So after a work trip to a local gliding club I ended up enjoying it so much I decided to learn to fly gliders. It’s been going really well for the last couple of months and last Sunday I did my first landing with me operating all the controls (my instructors have been using the airbrake to control the descent rate for my earlier landings). I’ve also been experimenting with recording my flight logs so I can see where I’ve been flying and generally get a better idea of how to improve my circuits (basically the path you have to fly to perform a landing). So after using a program called gpsvisualizer I made a track of my last flight on Sunday.
I also took a picture of the instrument panel on one of the clubs ASK21’s that I fly:
As you can see there’s a lot less instruments then you see on powered aircraft. We also have a device call a variometer instead of a vertical speed indicator. The variometer is designed to show if you are climbing or sinking due to atmospheric effects such as thermals. The other instrument that is rarer is the G meter which is one with the 3 dials next to the altimeter. This is needed as most gliders are certified for acrobatic flight and I’ve already experienced pulling about 3Gs from flying a fast turn when we had some altitude to burn off.
So I’ve finally defeated the Eye of Cthulu in Terraria and I’m now starting to be a lot stronger. I also used explosives to destroy a couple of shadow orbs and caused a meteor to crash (which I mined). So I now have a space gun and better armor. Now the next step will be trying to kill the eater of worlds.
So I’ve recently been playing about with Android for ‘Not So Super Secret Startup Idea’ and needed some code to communicate data such as Phone Calls/Text messages and other things from my phone to another device using TCP/IP. This is a bit harder on Android then it is on a PC as Android is bassed on apps having something called Activities and Services.

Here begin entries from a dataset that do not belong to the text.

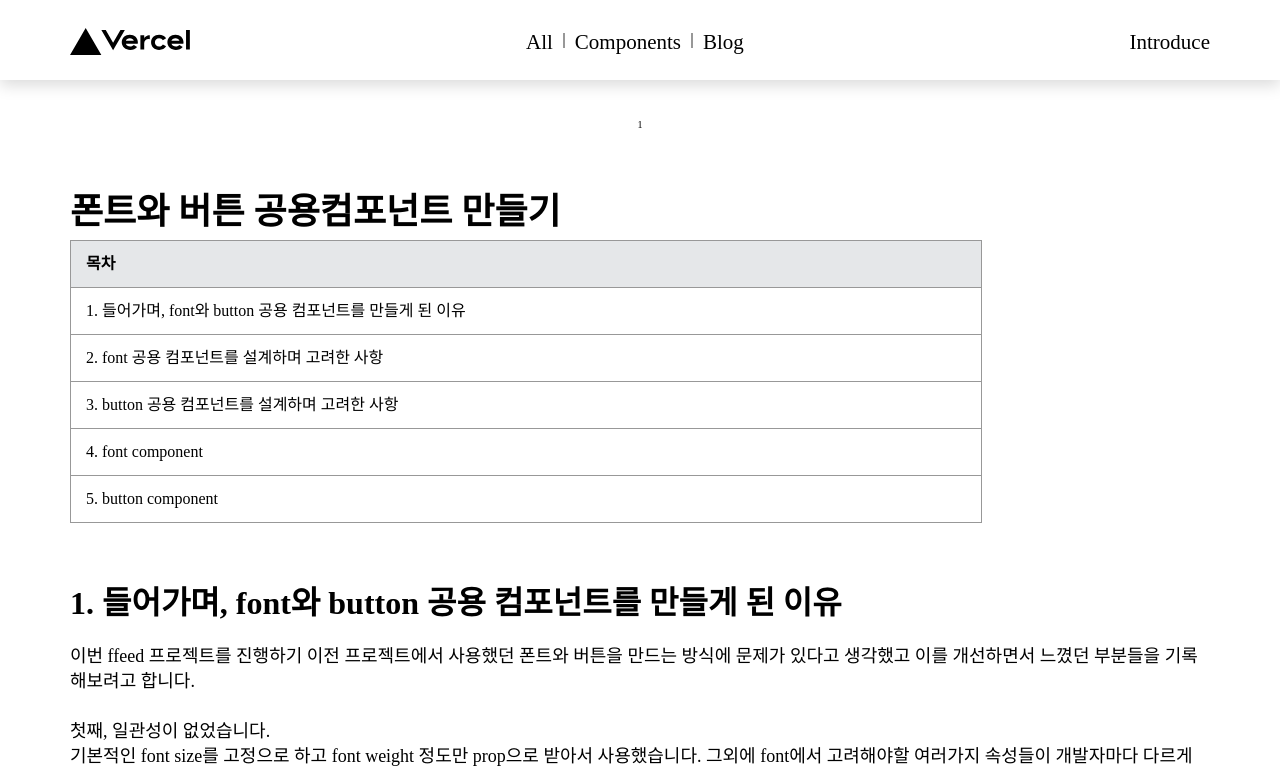
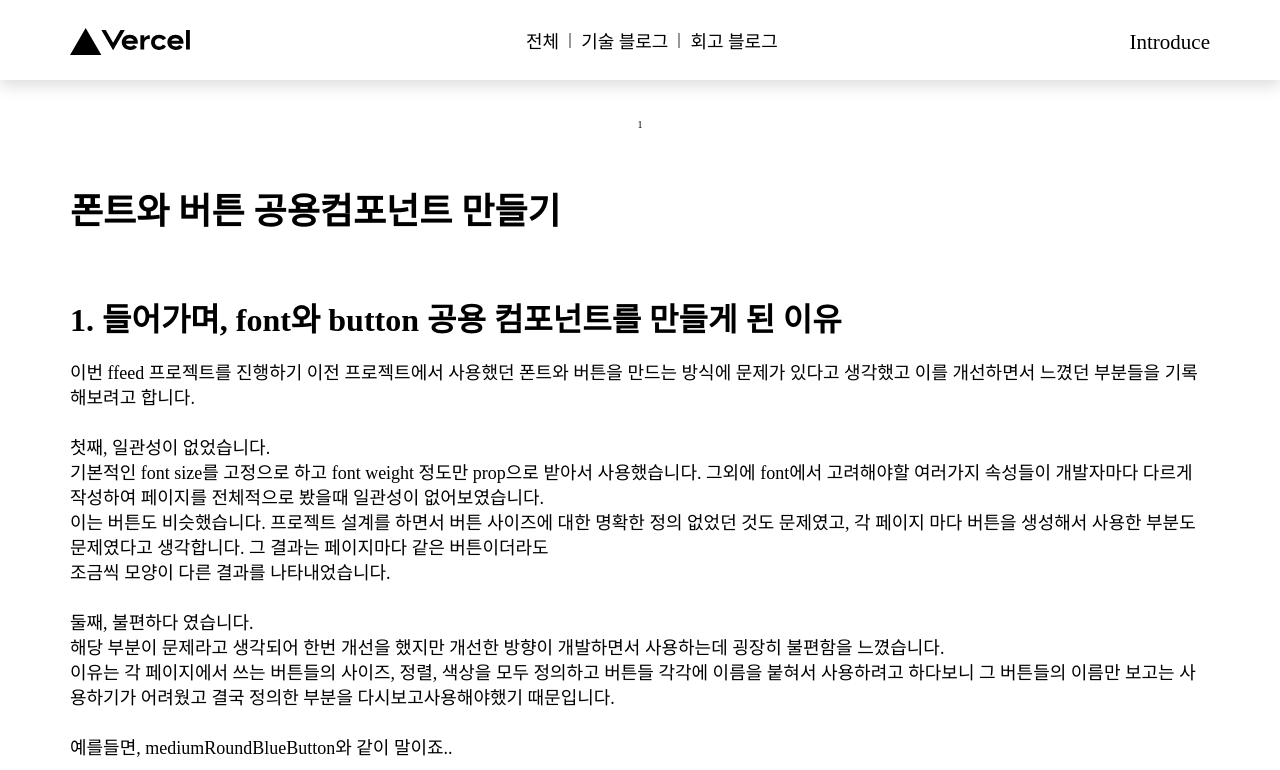
Before and after one commit to ceoplancy/salon5120, a Next.js app: page /card/1 in a window 1280 px wide. Shown: the top 770 px of the page. Built offline with nearby package versions, Linux system fonts and the light colour scheme.

Commit message:
add: font and button

```diff
--- a/components/card/card.tsx
+++ b/components/card/card.tsx
@@ -12,7 +12,8 @@ const Card = ({ data }: Props) => {
   const router = useRouter();
 
   return (
-    <Frame onClick={() => router.push(`/card/${data.id}`)}>
+    <a href={data.url} target="_blank">
+      <Frame>
         <CustomImage src={data.imageUrl} alt="card-thumbnail" layout="responsive" width={280} height={300} />
 
         <FontWrapper>
@@ -29,6 +30,7 @@ const Card = ({ data }: Props) => {
           {data.createdAt}
         </Font>
       </Frame>
+    </a>
   );
 };
 
--- a/components/card/detail/font-button.tsx
+++ b/components/card/detail/font-button.tsx
@@ -2,17 +2,15 @@ import { useState } from 'react';
 import styled from 'styled-components';
 import Font from 'components/common/font';
 import ContentList from 'components/card/content-list';
-import { FontButtonData } from 'constants/content-list';
 import CodeBlockModal from 'components/modal/code-block-modal';
-import CodeBlock from 'components/code-block';
-import { fontCompString, fontTypeString } from 'constants/code-data/font-button/font';
 import ReactMarkdown from 'react-markdown';
-import rehypeRaw from 'rehype-raw';
-import { vscDarkPlus } from 'react-syntax-highlighter/dist/cjs/styles/prism';
-import dynamic from 'next/dynamic';
-import remarkGfm from 'remark-gfm';
+// import dynamic from 'next/dynamic';
+// import CodeBlock from 'components/code-block';
+// import rehypeRaw from 'rehype-raw';
+// import { vscDarkPlus } from 'react-syntax-highlighter/dist/cjs/styles/prism';
+// import remarkGfm from 'remark-gfm';
 
-const SyntaxHighlighter = dynamic(() => import('react-syntax-highlighter'), { ssr: false });
+// const SyntaxHighlighter = dynamic(() => import('react-syntax-highlighter'), { ssr: false });
 
 // const CodeBlock = {
 //   code({ node, inline, className, children, ...props }: any) {
@@ -41,7 +39,7 @@ const FontButton = () => {
         </Font>
       </FontWrapper>
 
-      <ContentList data={FontButtonData} />
+      {/* <ContentList data={FontButtonData} /> */}
 
       <Font size={32} fontWeight={600} margin="64px 0px 0px 0px">
         1. 들어가며, font와 button 공용 컴포넌트를 만들게 된 이유
@@ -85,7 +83,7 @@ import 하여 사용 가능한 속성들을 타입으로 정의 해놓고 사용
         <Font size={18}>먼저 font component의 타입 입니다.</Font>
       </PreText>
 
-      <CodeBlockModal isModalOpen={fontType} setModalOpen={setFontType} codeString={fontTypeString} />
+      {/* <CodeBlockModal isModalOpen={fontType} setModalOpen={setFontType} codeString={fontTypeString} /> */}
 
       <Font size={16} onClick={() => setFontType(!fontType)}>
         코드보기
@@ -97,7 +95,7 @@ import 하여 사용 가능한 속성들을 타입으로 정의 해놓고 사용
         코드보기
       </Font>
 
-      <CodeBlockModal isModalOpen={fontData} setModalOpen={setFontData} codeString={fontCompString} />
+      {/* <CodeBlockModal isModalOpen={fontData} setModalOpen={setFontData} codeString={fontCompString} /> */}
     </Frame>
   );
 };
--- a/components/common/navigation.tsx
+++ b/components/common/navigation.tsx
@@ -31,20 +31,20 @@ const Navigation = () => {
 
         <DeskTopMenuWrapper>
           <MenuWrapper>
-            <Font size={21} translateY={2} pointer={true}>
-              All
+            <Font size={18} translateY={2} pointer={true}>
+              전체
             </Font>
 
             <MenuLine />
 
-            <Font size={21} translateY={2} pointer={true}>
-              Components
+            <Font size={18} translateY={2} pointer={true}>
+              기술 블로그
             </Font>
 
             <MenuLine />
 
-            <Font size={21} translateY={2} pointer={true}>
-              Blog
+            <Font size={18} translateY={2} pointer={true}>
+              회고 블로그
             </Font>
           </MenuWrapper>
 
@@ -67,16 +67,16 @@ const Navigation = () => {
           )}
 
           <MobileMenuWrapper className={isMobileMenu ? 'showMobildeMenu' : 'hideMobildeMenu'}>
-            <Font size={21} pointer={true}>
-              All
+            <Font size={18} pointer={true}>
+              전체
             </Font>
 
-            <Font size={21} pointer={true}>
-              Components
+            <Font size={18} pointer={true}>
+              기술 블로그
             </Font>
 
-            <Font size={21} pointer={true}>
-              Blog
+            <Font size={18} pointer={true}>
+              회고 블로그
             </Font>
 
             <Font
--- a/constants/card-title/index.ts
+++ b/constants/card-title/index.ts
@@ -3,10 +3,12 @@ import { test1 } from 'public/test';
 
 export type cardDataType = {
   id: number;
+  type: string;
   imageUrl: StaticImageData | string;
   title: string;
   subTitle: string;
   createdAt: string;
+  url: string;
 };
 
 export const cardData = [
@@ -75,9 +77,11 @@ export const cardData = [
   // },
   {
     id: 1,
+    type: '',
     imageUrl: test1,
     title: 'Font and Button',
     subTitle: '폰트와 버튼 일관성있게 사용하기',
     createdAt: '2022-06-18',
+    url: 'https://rainy-reaper-d5b.notion.site/572c8b79c8df4c888e768e5cb84d2981',
   },
 ];
--- a/constants/code-data/font-button/font.ts
+++ /dev/null
@@ -1,74 +0,0 @@
-export const fontTypeString = `type FontProps = {
-  /**
-   * font size 지정을 위한 필수 값
-   */
-  size: 36 | 32 | 28 | 26 | 24 | 21 | 18 | 16 | 15 | 14 | 13 | 12 | 11 | 10;
-
-  /**
-   * font color 지정을 위한 선택 값 (default #000)
-   */
-  color?: string;
-
-  /**
-   * fontWeight: font weight 지정을 위한 선택 값 (default 400)
-   */
-  fontWeight?: 400 | 600 | 700;
-
-  /**
-   * letterSpacing: letterSpacing 조절이 필요한 경우 선택 값
-   */
-  letterSpacing?: string;
-
-  /**
-   * lineHeight: lineHeight 조절이 필요한 경우 선택 값
-   */
-  lineHeight?: string;
-
-  /**
-   * translateY: translateY 속성을 이용하여 font의 높이를 조절해야 하는 경우
-   */
-  translateY?: number;
-
-  /**
-   * click event
-   */
-  onClick?: () => void;
-
-  /**
-   * disabled
-   */
-  disabled?: boolean;
-
-  /**
-   * pointer: 커서 포인터가 필요한 경우
-   */
-  pointer?: boolean;
-
-  /**
-   * text decoration: 텍스트 언더라인이 필요한 경우
-   */
-  textDecoration?: 'underline';
-
-  /**
-   * p태그 안에서 span을 이거 붙여 써야하는 경우
-   */
-  useSpan?: false | boolean;
-
-  /**
-   * text content
-   */
-  children?: ReactNode | ReactNode[];
-
-  /**
-   * margin 조절이 필요한 경우 ex) 10px 10px 10px 10px
-   */
-  margin?: string;
-};`;
-
-export const fontCompString = `
-    const test = case 36:
-    &#36;{}
-    return css\`
-      font-size: 3.6rem;
-    \`;
-`;
--- a/constants/content-list/index.ts
+++ /dev/null
@@ -1,7 +0,0 @@
-export const FontButtonData = [
-  '들어가며, font와 button 공용 컴포넌트를 만들게 된 이유',
-  'font 공용 컴포넌트를 설계하며 고려한 사항',
-  'button 공용 컴포넌트를 설계하며 고려한 사항',
-  'font component',
-  'button component',
-];
--- a/pages/_app.tsx
+++ b/pages/_app.tsx
@@ -60,6 +60,6 @@ const Frame = styled.main`
   padding-right: 3rem;
 
   max-width: 1200px;
-  min-height: 100vh;
+  min-height: 100%;
   margin: 0 auto;
 `;
--- a/public/home/index.ts
+++ /dev/null
@@ -1 +0,0 @@
-export const Index = '';
```
Also changed, not shown: constants/code-data/profile.ts (deleted, +0 -9 lines), pages/introduce/index.tsx (+10 -3 lines). Lines whose indentation alone changed are shown as unchanged.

An Activity is the part of the Application which handles user input and can be destroyed at any time by the OS. This makes it pretty much useless for running anything which will communicate with the outside world without user intervention.
The other part part of an Android app is called a service which can be used to perform tasks in the background, process events from Activities, etc.
So what I currently have is an Android app which has a Service to handle TCP/IP communications from a telnet client on a PC. The service will also send data such as GPS location, phone calls and text messages (currently work in progress) over the socket to the PC.
One problem with the default TCP/IP functions is that they block (do not return until the right amount of data is received). I choose to use threads to handle blocking I/O and post Intents (a form of IPC) to the main activity to update it’s UI.
There is however one problem with using Threads in that when the Service is stopped there is no clean way to Kill a thread. This can be gotten around by closing the socket and setting a variable inside the threads main loop to tell it that it needs to shutdown cleanly.
So here’s some quick and dirty code which output’s GPS location and the phone no. of any calls received to a socket: